Imagine a world where fisheries managers have at their fingertips access to robust, reliable catch data from the industry and scientific assessments, which they can use to analyze status of the stock, target enforcement efforts, and support seafood businesses through streamlined permitting and reporting processes. In this world, the seafood industry seamlessly and securely shares select data with governing agencies and with trading partners, improving management of stocks and gaining business efficiencies while reducing risk of IUU in their supply chain.
This is Part 2 in a series. For Part 1, click here.
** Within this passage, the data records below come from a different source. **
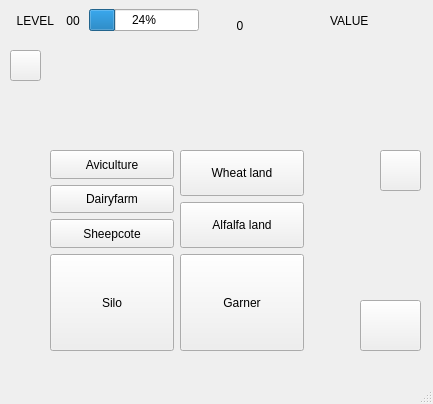
This is mainwindow.ui in slotfi909/heyDay as Qt 5 draws it before an edit. The edited form follows.
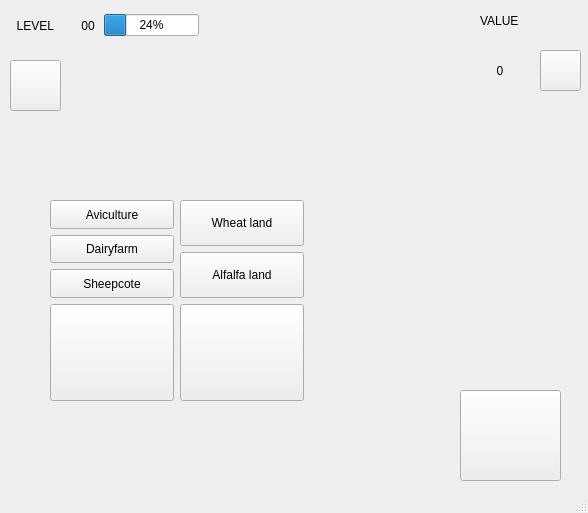
This is the edited form.

```diff
--- a/mainwindow.ui
+++ b/mainwindow.ui
@@ -6,8 +6,8 @@
    <rect>
     <x>0</x>
     <y>0</y>
-    <width>433</width>
-    <height>404</height>
+    <width>588</width>
+    <height>513</height>
    </rect>
   </property>
   <property name="sizePolicy">
@@ -23,20 +23,13 @@
    <widget class="QWidget" name="horizontalLayoutWidget">
     <property name="geometry">
      <rect>
-      <x>10</x>
+      <x>78</x>
       <y>0</y>
-      <width>189</width>
-      <height>41</height>
+      <width>121</width>
+      <height>51</height>
      </rect>
     </property>
     <layout class="QHBoxLayout" name="horizontalLayout">
-     <item>
-      <widget class="QLabel" name="label">
-       <property name="text">
-        <string>  LEVEL </string>
-       </property>
-      </widget>
-     </item>
      <item>
       <widget class="QLabel" name="label_4">
        <property name="text">
@@ -57,9 +50,9 @@
     <property name="geometry">
      <rect>
       <x>10</x>
-      <y>50</y>
-      <width>31</width>
-      <height>31</height>
+      <y>60</y>
+      <width>51</width>
+      <height>51</height>
      </rect>
     </property>
     <property name="cursor">
@@ -72,9 +65,9 @@
    <widget class="QWidget" name="horizontalLayoutWidget_2">
     <property name="geometry">
      <rect>
-      <x>330</x>
+      <x>480</x>
       <y>0</y>
-      <width>98</width>
+      <width>101</width>
       <height>41</height>
      </rect>
     </property>
@@ -105,7 +98,7 @@
     <property name="geometry">
      <rect>
       <x>50</x>
-      <y>150</y>
+      <y>200</y>
       <width>254</width>
       <height>201</height>
      </rect>
@@ -123,7 +116,7 @@
         <cursorShape>PointingHandCursor</cursorShape>
        </property>
        <property name="text">
-        <string>Garner</string>
+        <string/>
        </property>
       </widget>
      </item>
@@ -139,7 +132,7 @@
         <cursorShape>PointingHandCursor</cursorShape>
        </property>
        <property name="text">
-        <string>Silo</string>
+        <string/>
        </property>
       </widget>
      </item>
@@ -236,10 +229,10 @@
    <widget class="QLabel" name="label_5">
     <property name="geometry">
      <rect>
-      <x>230</x>
-      <y>10</y>
-      <width>71</width>
-      <height>31</height>
+      <x>490</x>
+      <y>50</y>
+      <width>41</width>
+      <height>41</height>
      </rect>
     </property>
     <property name="text">
@@ -249,8 +242,8 @@
    <widget class="QPushButton" name="pushButton_2">
     <property name="geometry">
      <rect>
-      <x>380</x>
-      <y>150</y>
+      <x>540</x>
+      <y>50</y>
       <width>41</width>
       <height>41</height>
      </rect>
@@ -274,10 +267,10 @@
    <widget class="QPushButton" name="pushButton_3">
     <property name="geometry">
      <rect>
-      <x>360</x>
-      <y>300</y>
-      <width>61</width>
-      <height>51</height>
+      <x>460</x>
+      <y>390</y>
+      <width>101</width>
+      <height>91</height>
      </rect>
     </property>
     <property name="sizePolicy">
@@ -293,6 +286,19 @@
      <string/>
     </property>
    </widget>
+   <widget class="QLabel" name="label">
+    <property name="geometry">
+     <rect>
+      <x>10</x>
+      <y>0</y>
+      <width>51</width>
+      <height>51</height>
+     </rect>
+    </property>
+    <property name="text">
+     <string>  LEVEL </string>
+    </property>
+   </widget>
   </widget>
   <widget class="QMenuBar" name="menubar">
    <property name="geometry">
```
Left out of the diff: 4 changed lines with no effect on the pictures.
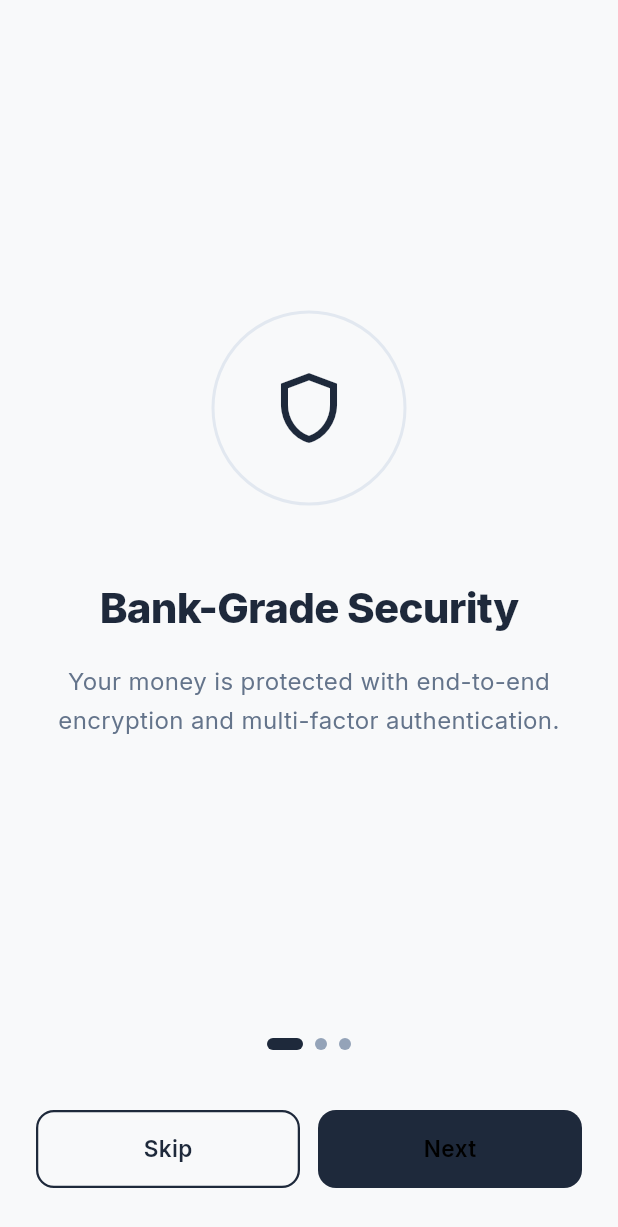
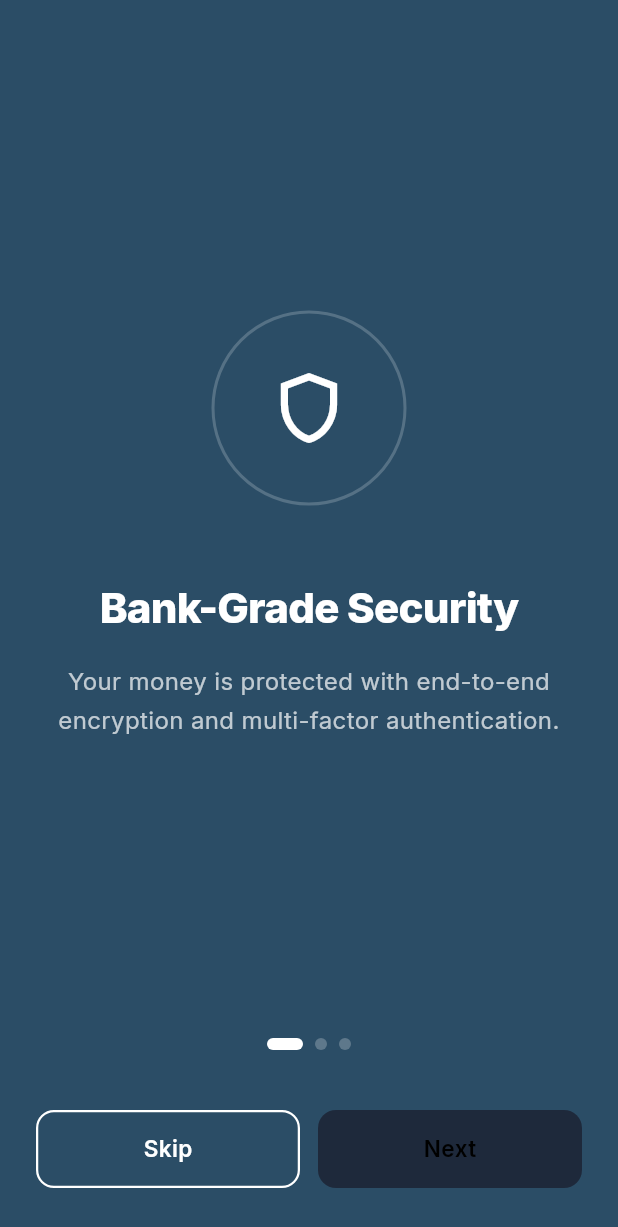
Before and after one commit to MUNYOH-JOEL-TAMON/flux_bank_app, a Flutter app: the screen it shows after launch, on a phone screen of 412 x 824 dp. Shown: the top 1227 px of the screen. Run offline on Flutter 3.47's test engine with Material 3 defaults, Android fonts, the phone set to English and light mode, and no system bars; drawn by our look-alikes of flutter_animate; our stand-ins replace cloud_firestore, firebase_auth, firebase_core, fl_chart, google_fonts, shimmer; accounts and stored records are empty; generated files the repository leaves out were written again.

Commit message:
feat: implement onboarding flow with reusable FluxButton and FluxTextField components

```diff
--- a/lib/screens/onboarding/onboarding_screen.dart
+++ b/lib/screens/onboarding/onboarding_screen.dart
@@ -68,7 +68,7 @@ class _OnboardingScreenState extends State<OnboardingScreen> {
     final isLast = _currentPage == _slides.length - 1;
 
     return Scaffold(
-      backgroundColor: AppColors.shell,
+      backgroundColor: AppColors.primary,
       body: SafeArea(
         child: Column(
           children: [
@@ -95,12 +95,12 @@ class _OnboardingScreenState extends State<OnboardingScreen> {
                           decoration: BoxDecoration(
                             shape: BoxShape.circle,
                             border: Border.all(
-                                color: AppColors.divider, width: 2),
+                                color: Colors.white.withValues(alpha: 0.2), width: 2),
                           ),
                           child: Icon(
                             slide.icon,
                             size: 56,
-                            color: AppColors.textPrimary,
+                            color: Colors.white,
                           ),
                         ).animate().scale(
                               duration: 600.ms,
@@ -111,7 +111,7 @@ class _OnboardingScreenState extends State<OnboardingScreen> {
                           slide.title,
                           textAlign: TextAlign.center,
                           style: const TextStyle(
-                            color: AppColors.textPrimary,
+                            color: Colors.white,
                             fontSize: 28,
                             fontWeight: FontWeight.w800,
                             letterSpacing: -0.5,
@@ -122,7 +122,7 @@ class _OnboardingScreenState extends State<OnboardingScreen> {
                           slide.subtitle,
                           textAlign: TextAlign.center,
                           style: const TextStyle(
-                            color: AppColors.textSecondary,
+                            color: Colors.white70,
                             fontSize: 16,
                             height: 1.6,
                           ),
@@ -146,8 +146,8 @@ class _OnboardingScreenState extends State<OnboardingScreen> {
                   height: 8,
                   decoration: BoxDecoration(
                     color: _currentPage == index
-                        ? AppColors.textPrimary
-                        : AppColors.textTertiary,
+                        ? Colors.white
+                        : Colors.white24,
                     borderRadius: BorderRadius.circular(4),
                   ),
                 ),
@@ -166,6 +166,7 @@ class _OnboardingScreenState extends State<OnboardingScreen> {
                     child: FluxButton(
                       'Skip',
                       variant: FluxButtonVariant.secondary,
+                      isDark: true,
                       onPressed: _goToLogin,
                     ),
                   ),
--- a/lib/widgets/flux_button.dart
+++ b/lib/widgets/flux_button.dart
@@ -11,6 +11,7 @@ class FluxButton extends StatefulWidget {
   final IconData? icon;
   final double? width;
   final double height;
+  final bool isDark;
 
   const FluxButton(
     this.label, {
@@ -21,6 +22,7 @@ class FluxButton extends StatefulWidget {
     this.icon,
     this.width,
     this.height = 52.0,
+    this.isDark = false,
   });
 
   @override
@@ -74,10 +76,10 @@ class _FluxButtonState extends State<FluxButton>
         fg = Colors.black;
         break;
       case FluxButtonVariant.secondary:
-        // Transparent bg, white border, white text
+        // Transparent bg, border, text
         bg = Colors.transparent;
-        fg = AppColors.textPrimary;
-        border = const BorderSide(color: AppColors.textPrimary, width: 1.5);
+        fg = widget.isDark ? Colors.white : AppColors.textPrimary;
+        border = BorderSide(color: widget.isDark ? Colors.white : AppColors.textPrimary, width: 1.5);
         break;
       case FluxButtonVariant.danger:
         // Red bg, white text
--- a/lib/widgets/flux_text_field.dart
+++ b/lib/widgets/flux_text_field.dart
@@ -18,6 +18,7 @@ class FluxTextField extends StatefulWidget {
   final int? maxLines;
   final TextInputAction? textInputAction;
   final FocusNode? focusNode;
+  final TextStyle? labelStyle;
 
   const FluxTextField({
     super.key,
@@ -36,6 +37,7 @@ class FluxTextField extends StatefulWidget {
     this.maxLines = 1,
     this.textInputAction,
     this.focusNode,
+    this.labelStyle,
   });
 
   @override
@@ -79,7 +81,7 @@ class _FluxTextFieldState extends State<FluxTextField> {
         if (widget.label != null) ...[
           Text(
             widget.label!,
-            style: const TextStyle(
+            style: widget.labelStyle ?? const TextStyle(
               color: AppColors.textSecondary,
               fontSize: 13,
               fontWeight: FontWeight.w500,
```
Most folks who visit the Mayan Riviera go there for vacation; but if you are in the business of saving fish and fishing communities, Cancun was the place to be last week- not for the beaches, but for the opportunity to attend the World Ocean Summit. This conference attracts policy makers, economists, conservation funders, and technology innovators to engage in a dialogue about ocean challenges, form new collaborations, and make public commitments to improving our oceans.
A few members of our Future of Fish team attended this year's event focused on three streams: sustainable seafood, climate change, and plastics. Running through discussions on all these topics were two themes: transparency and accountability.